→ **TASK TO CARRY OUT**: Output each of the entries exactly, skipping every picture they contain.

*** DATA ***

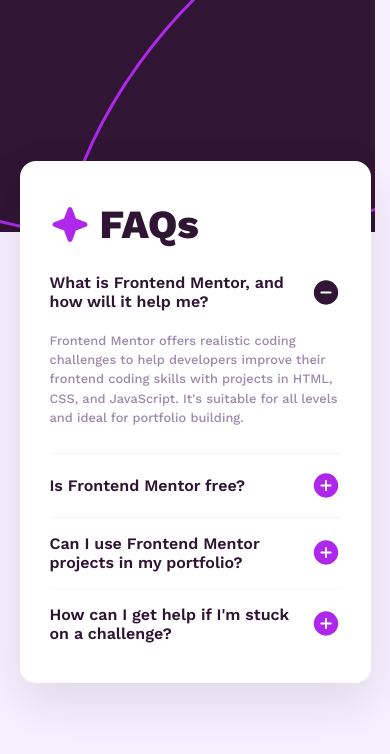
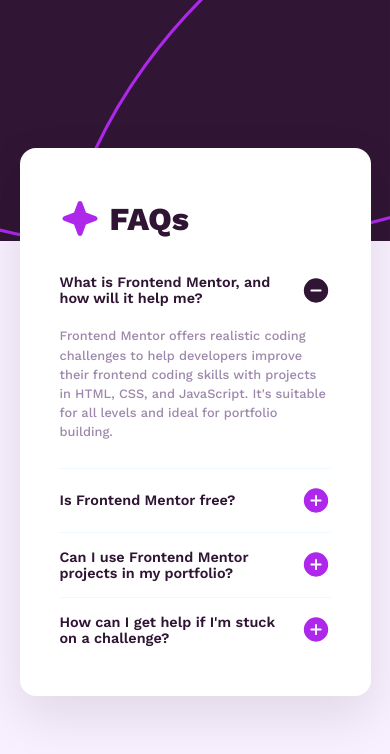
Before and after one commit to DamaniSahu/Faq-Accordion, a plain HTML site: page Faq Accordion/index.html in a window 390 px wide. Drawn offline with nearby package versions, Linux system fonts and the light colour scheme; a web font is replaced by a local one.

Commit message:
Update index.html

```diff
--- a/Faq Accordion/index.html
+++ b/Faq Accordion/index.html
@@ -30,15 +30,16 @@
       background-color: hsl(275, 100%, 97%);
       background-image: url(images/background-pattern-desktop.svg);
       background-repeat: no-repeat;
+      background-size: 100% auto;
     }
 
     article{
-      width: 40%;
+      width: 45%;
       background-color: white;
       display: flex;
       flex-direction: column;
       border-radius: 16px;
-      padding: 40px 30px;
+      padding: 50px 40px;
       box-shadow: 0 20px 50px rgba(0, 0, 0, 0.1);
     }
 
@@ -47,11 +48,11 @@
       justify-content: flex-start;
       align-items: center;
       gap: 10px;
-      margin-bottom: 25px;
+      margin-bottom: 35px;
     }
 
     header h1{
-      font-size: 2.5rem;
+      font-size: 2.8rem;
       color: hsl(292, 42%, 14%);
       font-weight: 800;
     }
@@ -60,11 +61,12 @@
       display: flex;
       justify-content: space-between;
       align-items: center;
+      gap: 30px;
       color: hsl(292, 42%, 14%);
     }
 
     .question{
-      font-size: 1rem;
+      font-size: 1.1rem;
       font-weight: 600;
       cursor: pointer;
     }
@@ -76,10 +78,12 @@
 
     .ans{
      color: hsl(276, 18%, 60%);
-      font-size: 0.8rem;
+      font-size: 0.9rem;
       font-weight: 500;
       line-height: 1.5;
       margin: 10px 0px;
+      display: none;
+      margin-top: 20px;
     }
 
     hr{
@@ -91,11 +95,6 @@
 
     .minus{
       display: none;
-    }
-
-    .ans{
-      display: none;
-      margin-top: 20px;
     }
 
     #a{
@@ -117,8 +116,31 @@
       }
 
       article{
+        margin: 30px 10px;
         width: 90%;
       }
+
+      header h1{
+        font-size: 2rem;
+      }
+
+      .question1{
+        gap: 10px;
+      }
+
+      .question{
+        font-size: 0.9rem;
+      }
+
+      .ans{
+        font-size: 0.8rem;
+      }
+    }
+
+    @media(width: 1024px) {
+      article{
+        width: 57%;
+      };
     }
   </style>
 </head>
```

***

→ **SOLUTION FOR THIS TASK**:
Before and after one commit to DamaniSahu/Faq-Accordion, a plain HTML site: page Faq Accordion/index.html in a window 390 px wide. Drawn offline with nearby package versions, Linux system fonts and the light colour scheme; a web font is replaced by a local one.

Commit message:
Update index.html

```diff
--- a/Faq Accordion/index.html
+++ b/Faq Accordion/index.html
@@ -30,15 +30,16 @@
       background-color: hsl(275, 100%, 97%);
       background-image: url(images/background-pattern-desktop.svg);
       background-repeat: no-repeat;
+      background-size: 100% auto;
     }
 
     article{
-      width: 40%;
+      width: 45%;
       background-color: white;
       display: flex;
       flex-direction: column;
       border-radius: 16px;
-      padding: 40px 30px;
+      padding: 50px 40px;
       box-shadow: 0 20px 50px rgba(0, 0, 0, 0.1);
     }
 
@@ -47,11 +48,11 @@
       justify-content: flex-start;
       align-items: center;
       gap: 10px;
-      margin-bottom: 25px;
+      margin-bottom: 35px;
     }
 
     header h1{
-      font-size: 2.5rem;
+      font-size: 2.8rem;
       color: hsl(292, 42%, 14%);
       font-weight: 800;
     }
@@ -60,11 +61,12 @@
       display: flex;
       justify-content: space-between;
       align-items: center;
+      gap: 30px;
       color: hsl(292, 42%, 14%);
     }
 
     .question{
-      font-size: 1rem;
+      font-size: 1.1rem;
       font-weight: 600;
       cursor: pointer;
     }
@@ -76,10 +78,12 @@
 
     .ans{
      color: hsl(276, 18%, 60%);
-      font-size: 0.8rem;
+      font-size: 0.9rem;
       font-weight: 500;
       line-height: 1.5;
       margin: 10px 0px;
+      display: none;
+      margin-top: 20px;
     }
 
     hr{
@@ -91,11 +95,6 @@
 
     .minus{
       display: none;
-    }
-
-    .ans{
-      display: none;
-      margin-top: 20px;
     }
 
     #a{
@@ -117,8 +116,31 @@
       }
 
       article{
+        margin: 30px 10px;
         width: 90%;
       }
+
+      header h1{
+        font-size: 2rem;
+      }
+
+      .question1{
+        gap: 10px;
+      }
+
+      .question{
+        font-size: 0.9rem;
+      }
+
+      .ans{
+        font-size: 0.8rem;
+      }
+    }
+
+    @media(width: 1024px) {
+      article{
+        width: 57%;
+      };
     }
   </style>
 </head>
```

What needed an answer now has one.